One of the reasons college is so prohibitively expensive is that "some colleges and universities that are spending a huge amount of money on fancy dormitories and on giant football stadiums," Senator Bernie Sanders said during Saturday night's Democratic debate in Manchester, N.H.
"Maybe we should focus on quality education with well-paid faculty members. And I understand in many universities a heck of a lot of vice presidents earn a big salary," he said.
Officials at public schools do tend to be better compensated than professors. Football and basketball coaches at large state colleges are often the highest-paid public employees in many states, as Deadspin reported in 2013. The increases in pay for public university presidents and coaches has far outstripped increases for professors, according to an annual study from the American Association of University Professors. The study found that public university presidents at doctoral colleges saw an 11.3% median pay rise between 2007 and 2014, while professors at those universities had just a 2.2% median pay rise in that same period. It also found that median salaries for head football coaches increased 93% between 2006 and 2012.
Saturday night's debate was held at Saint Anslem College in New Hampshire. Sanders was responding to a question from the executive director of the college's Institute of Politics, Neil Levesque, who asked how, in practice, the Vermont senator would make college more affordable.
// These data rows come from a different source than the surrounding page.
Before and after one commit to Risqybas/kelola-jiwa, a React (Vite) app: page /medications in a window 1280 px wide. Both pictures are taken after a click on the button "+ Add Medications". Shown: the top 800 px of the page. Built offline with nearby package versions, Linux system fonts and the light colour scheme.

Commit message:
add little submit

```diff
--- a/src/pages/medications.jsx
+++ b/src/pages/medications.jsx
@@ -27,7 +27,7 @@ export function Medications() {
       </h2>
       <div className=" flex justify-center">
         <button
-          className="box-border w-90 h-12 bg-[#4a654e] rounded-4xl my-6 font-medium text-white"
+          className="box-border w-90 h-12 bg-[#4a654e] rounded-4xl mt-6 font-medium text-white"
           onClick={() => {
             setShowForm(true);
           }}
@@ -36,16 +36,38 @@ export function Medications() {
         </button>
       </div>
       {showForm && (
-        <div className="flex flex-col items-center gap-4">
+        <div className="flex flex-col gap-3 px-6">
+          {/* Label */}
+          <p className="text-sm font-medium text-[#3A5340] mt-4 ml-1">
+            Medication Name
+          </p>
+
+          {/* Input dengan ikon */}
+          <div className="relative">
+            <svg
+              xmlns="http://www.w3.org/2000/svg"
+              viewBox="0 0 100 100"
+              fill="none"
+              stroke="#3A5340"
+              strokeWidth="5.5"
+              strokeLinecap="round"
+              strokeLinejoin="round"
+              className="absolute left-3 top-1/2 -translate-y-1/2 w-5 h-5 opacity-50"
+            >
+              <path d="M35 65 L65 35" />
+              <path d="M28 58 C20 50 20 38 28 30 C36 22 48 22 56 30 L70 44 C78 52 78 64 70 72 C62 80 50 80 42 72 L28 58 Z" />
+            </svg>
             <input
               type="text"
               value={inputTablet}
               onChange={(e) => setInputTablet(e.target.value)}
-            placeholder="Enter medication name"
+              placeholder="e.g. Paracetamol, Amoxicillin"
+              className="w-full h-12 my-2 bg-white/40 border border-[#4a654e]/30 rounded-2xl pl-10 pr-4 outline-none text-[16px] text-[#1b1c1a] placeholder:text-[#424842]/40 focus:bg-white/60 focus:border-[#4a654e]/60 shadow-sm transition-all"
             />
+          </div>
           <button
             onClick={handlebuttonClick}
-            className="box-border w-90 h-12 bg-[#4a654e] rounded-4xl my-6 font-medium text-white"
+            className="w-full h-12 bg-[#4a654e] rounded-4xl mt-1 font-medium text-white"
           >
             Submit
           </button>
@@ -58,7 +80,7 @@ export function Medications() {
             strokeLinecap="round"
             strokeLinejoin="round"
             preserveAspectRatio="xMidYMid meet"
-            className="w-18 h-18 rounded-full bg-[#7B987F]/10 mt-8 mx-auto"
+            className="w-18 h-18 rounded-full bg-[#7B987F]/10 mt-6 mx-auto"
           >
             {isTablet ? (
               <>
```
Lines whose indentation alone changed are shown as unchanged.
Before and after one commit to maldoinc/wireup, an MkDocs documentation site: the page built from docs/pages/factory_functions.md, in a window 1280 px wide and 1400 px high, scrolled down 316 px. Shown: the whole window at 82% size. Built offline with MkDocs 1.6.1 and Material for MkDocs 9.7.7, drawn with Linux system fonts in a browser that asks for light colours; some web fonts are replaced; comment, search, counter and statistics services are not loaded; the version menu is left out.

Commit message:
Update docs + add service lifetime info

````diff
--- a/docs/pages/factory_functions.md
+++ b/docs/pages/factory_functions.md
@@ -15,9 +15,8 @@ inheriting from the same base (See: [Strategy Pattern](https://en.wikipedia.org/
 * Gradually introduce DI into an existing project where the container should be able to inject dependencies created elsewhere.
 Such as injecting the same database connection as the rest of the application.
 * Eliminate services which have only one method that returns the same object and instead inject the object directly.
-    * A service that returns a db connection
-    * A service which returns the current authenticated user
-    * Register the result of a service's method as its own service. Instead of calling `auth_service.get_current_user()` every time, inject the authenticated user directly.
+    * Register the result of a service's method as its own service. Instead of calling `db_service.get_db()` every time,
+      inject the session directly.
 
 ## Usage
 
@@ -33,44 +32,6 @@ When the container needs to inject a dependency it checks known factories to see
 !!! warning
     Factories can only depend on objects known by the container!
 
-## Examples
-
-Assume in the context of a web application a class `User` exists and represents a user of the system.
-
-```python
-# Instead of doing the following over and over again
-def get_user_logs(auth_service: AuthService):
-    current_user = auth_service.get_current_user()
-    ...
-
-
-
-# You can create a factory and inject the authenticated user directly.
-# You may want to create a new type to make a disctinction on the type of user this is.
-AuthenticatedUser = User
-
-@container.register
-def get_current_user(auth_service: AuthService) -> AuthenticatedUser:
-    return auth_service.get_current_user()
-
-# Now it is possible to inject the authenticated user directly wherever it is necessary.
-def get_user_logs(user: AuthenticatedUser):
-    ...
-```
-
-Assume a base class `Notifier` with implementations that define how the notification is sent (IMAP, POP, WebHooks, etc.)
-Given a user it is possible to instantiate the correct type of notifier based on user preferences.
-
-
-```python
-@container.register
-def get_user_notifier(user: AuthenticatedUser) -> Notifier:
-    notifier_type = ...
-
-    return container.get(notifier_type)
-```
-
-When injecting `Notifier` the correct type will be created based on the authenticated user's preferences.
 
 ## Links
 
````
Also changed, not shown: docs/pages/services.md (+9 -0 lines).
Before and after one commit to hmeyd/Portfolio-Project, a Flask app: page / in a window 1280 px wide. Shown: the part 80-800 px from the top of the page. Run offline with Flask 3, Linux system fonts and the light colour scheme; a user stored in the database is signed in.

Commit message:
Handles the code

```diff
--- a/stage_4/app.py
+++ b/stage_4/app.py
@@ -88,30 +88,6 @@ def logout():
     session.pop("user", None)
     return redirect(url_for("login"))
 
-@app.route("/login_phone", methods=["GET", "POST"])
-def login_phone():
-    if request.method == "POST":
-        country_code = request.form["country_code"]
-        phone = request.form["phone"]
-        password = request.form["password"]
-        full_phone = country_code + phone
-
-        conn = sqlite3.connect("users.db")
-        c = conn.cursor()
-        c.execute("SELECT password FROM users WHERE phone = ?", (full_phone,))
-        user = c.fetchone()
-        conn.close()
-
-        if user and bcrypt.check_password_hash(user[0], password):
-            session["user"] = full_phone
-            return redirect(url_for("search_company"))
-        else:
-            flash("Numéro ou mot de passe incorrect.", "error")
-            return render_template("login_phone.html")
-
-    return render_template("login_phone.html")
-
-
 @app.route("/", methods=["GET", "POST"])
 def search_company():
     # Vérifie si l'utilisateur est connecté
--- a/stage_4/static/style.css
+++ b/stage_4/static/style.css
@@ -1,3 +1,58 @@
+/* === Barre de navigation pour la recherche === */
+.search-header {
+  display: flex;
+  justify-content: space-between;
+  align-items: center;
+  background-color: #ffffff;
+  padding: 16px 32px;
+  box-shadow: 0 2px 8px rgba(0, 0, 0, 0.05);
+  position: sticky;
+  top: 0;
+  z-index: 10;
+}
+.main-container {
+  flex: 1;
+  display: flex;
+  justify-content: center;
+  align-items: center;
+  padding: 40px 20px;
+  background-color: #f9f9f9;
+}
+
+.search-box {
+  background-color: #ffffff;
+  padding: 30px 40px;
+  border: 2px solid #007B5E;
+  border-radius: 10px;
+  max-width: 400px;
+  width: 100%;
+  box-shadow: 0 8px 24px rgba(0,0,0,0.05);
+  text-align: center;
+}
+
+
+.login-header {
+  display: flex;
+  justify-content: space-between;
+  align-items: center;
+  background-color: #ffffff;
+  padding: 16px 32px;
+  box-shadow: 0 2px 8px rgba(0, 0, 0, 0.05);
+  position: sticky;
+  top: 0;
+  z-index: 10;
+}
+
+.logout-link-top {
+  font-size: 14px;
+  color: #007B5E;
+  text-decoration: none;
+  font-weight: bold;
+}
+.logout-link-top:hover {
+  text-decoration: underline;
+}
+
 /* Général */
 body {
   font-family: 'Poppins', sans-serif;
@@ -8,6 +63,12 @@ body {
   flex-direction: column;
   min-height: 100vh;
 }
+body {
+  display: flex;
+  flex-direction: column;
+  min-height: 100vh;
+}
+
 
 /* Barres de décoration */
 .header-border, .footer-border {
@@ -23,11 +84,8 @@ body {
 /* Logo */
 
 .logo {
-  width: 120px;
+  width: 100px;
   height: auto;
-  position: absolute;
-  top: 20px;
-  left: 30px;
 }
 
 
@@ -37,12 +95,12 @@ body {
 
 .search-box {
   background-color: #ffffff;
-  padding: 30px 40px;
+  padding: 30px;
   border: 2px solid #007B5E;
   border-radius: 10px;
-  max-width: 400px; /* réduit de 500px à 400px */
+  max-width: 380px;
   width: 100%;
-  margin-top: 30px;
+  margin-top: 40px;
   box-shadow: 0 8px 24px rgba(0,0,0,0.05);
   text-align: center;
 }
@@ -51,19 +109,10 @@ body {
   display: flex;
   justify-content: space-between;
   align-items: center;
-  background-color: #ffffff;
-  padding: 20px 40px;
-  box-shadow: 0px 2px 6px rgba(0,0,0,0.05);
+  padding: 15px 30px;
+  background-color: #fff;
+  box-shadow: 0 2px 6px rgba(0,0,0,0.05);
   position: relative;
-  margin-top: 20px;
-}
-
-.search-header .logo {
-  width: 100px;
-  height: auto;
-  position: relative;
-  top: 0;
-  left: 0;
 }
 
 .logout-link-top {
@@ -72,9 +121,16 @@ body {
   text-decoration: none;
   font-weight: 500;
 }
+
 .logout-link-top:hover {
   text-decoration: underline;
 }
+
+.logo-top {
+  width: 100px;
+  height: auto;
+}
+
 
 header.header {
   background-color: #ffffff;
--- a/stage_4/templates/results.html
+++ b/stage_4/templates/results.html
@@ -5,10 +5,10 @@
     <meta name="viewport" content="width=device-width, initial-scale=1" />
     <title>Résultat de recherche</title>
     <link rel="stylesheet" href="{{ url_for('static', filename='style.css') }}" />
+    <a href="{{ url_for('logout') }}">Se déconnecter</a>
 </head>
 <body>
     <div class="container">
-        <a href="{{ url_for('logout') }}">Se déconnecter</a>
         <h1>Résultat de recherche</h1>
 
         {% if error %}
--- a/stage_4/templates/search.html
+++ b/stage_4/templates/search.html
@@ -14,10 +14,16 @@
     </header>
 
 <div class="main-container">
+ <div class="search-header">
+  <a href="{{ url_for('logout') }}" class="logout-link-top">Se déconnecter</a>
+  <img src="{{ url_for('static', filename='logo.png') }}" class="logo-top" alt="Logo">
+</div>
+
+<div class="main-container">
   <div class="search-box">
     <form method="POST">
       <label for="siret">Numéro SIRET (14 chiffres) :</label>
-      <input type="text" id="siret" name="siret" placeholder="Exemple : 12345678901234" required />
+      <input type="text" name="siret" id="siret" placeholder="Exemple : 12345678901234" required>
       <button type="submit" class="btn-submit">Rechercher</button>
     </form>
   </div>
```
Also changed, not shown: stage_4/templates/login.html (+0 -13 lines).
"We know you want to make public education more affordable but how do you really lower the cost," asked Levesque. "Senator Sanders, you mentioned a few minutes ago that you want free tuition for public colleges. How does that really lower the cost other than just shifting the cost to taxpayers?"
Sanders said he would make public colleges and universities tuition-free by introducing a speculation tax on Wall Street, and would provide students with lower interest loans to get through college without coming out with crippling debt.
"We should look at college today the way high school was looked at 60 years ago. All young people who have the ability should be able to get a college education," he said.
Maryland Governor Martin O'Malley and former Secretary of State Hillary Clinton, the two other candidates in the debate, went on to talk about their plans, which use different tactics to provide states with more higher education funds.
O'Malley said that as president he'd provide states with grants to spend on higher education in whatever way they saw fit, and would introduce an income-based repayment plan for loans (meaning that repayments would be based on how much an individual is earning after college).
Clinton's plan is to match state funding for higher education with federal funds, and to re-direct Pell grant aid to be usable for students' living expenses. She re-iterated her position that relieving the burden on lower income and middle class students was the goal of her plan.
"I don't believe in free tuition for everybody. I believe we should focus on middle-class families, working families and poor kids who have the ambition and the talent to go to college and get ahead."
Clinton said that she has more donors among college students and teachers than she does donors on Wall Street. "I think it's important to point out that about 3% of my donations come from people in the finance and investment world," she said. "You can go to opensecrets.org and check that. I have more donations from students and teachers than I do from people associated with Wall Street."
As FiveThirtyEight's Nate Silver pointed out, that's maybe not so impressive, given the simple fact that there are more students and teachers in America than people working on Wall Street: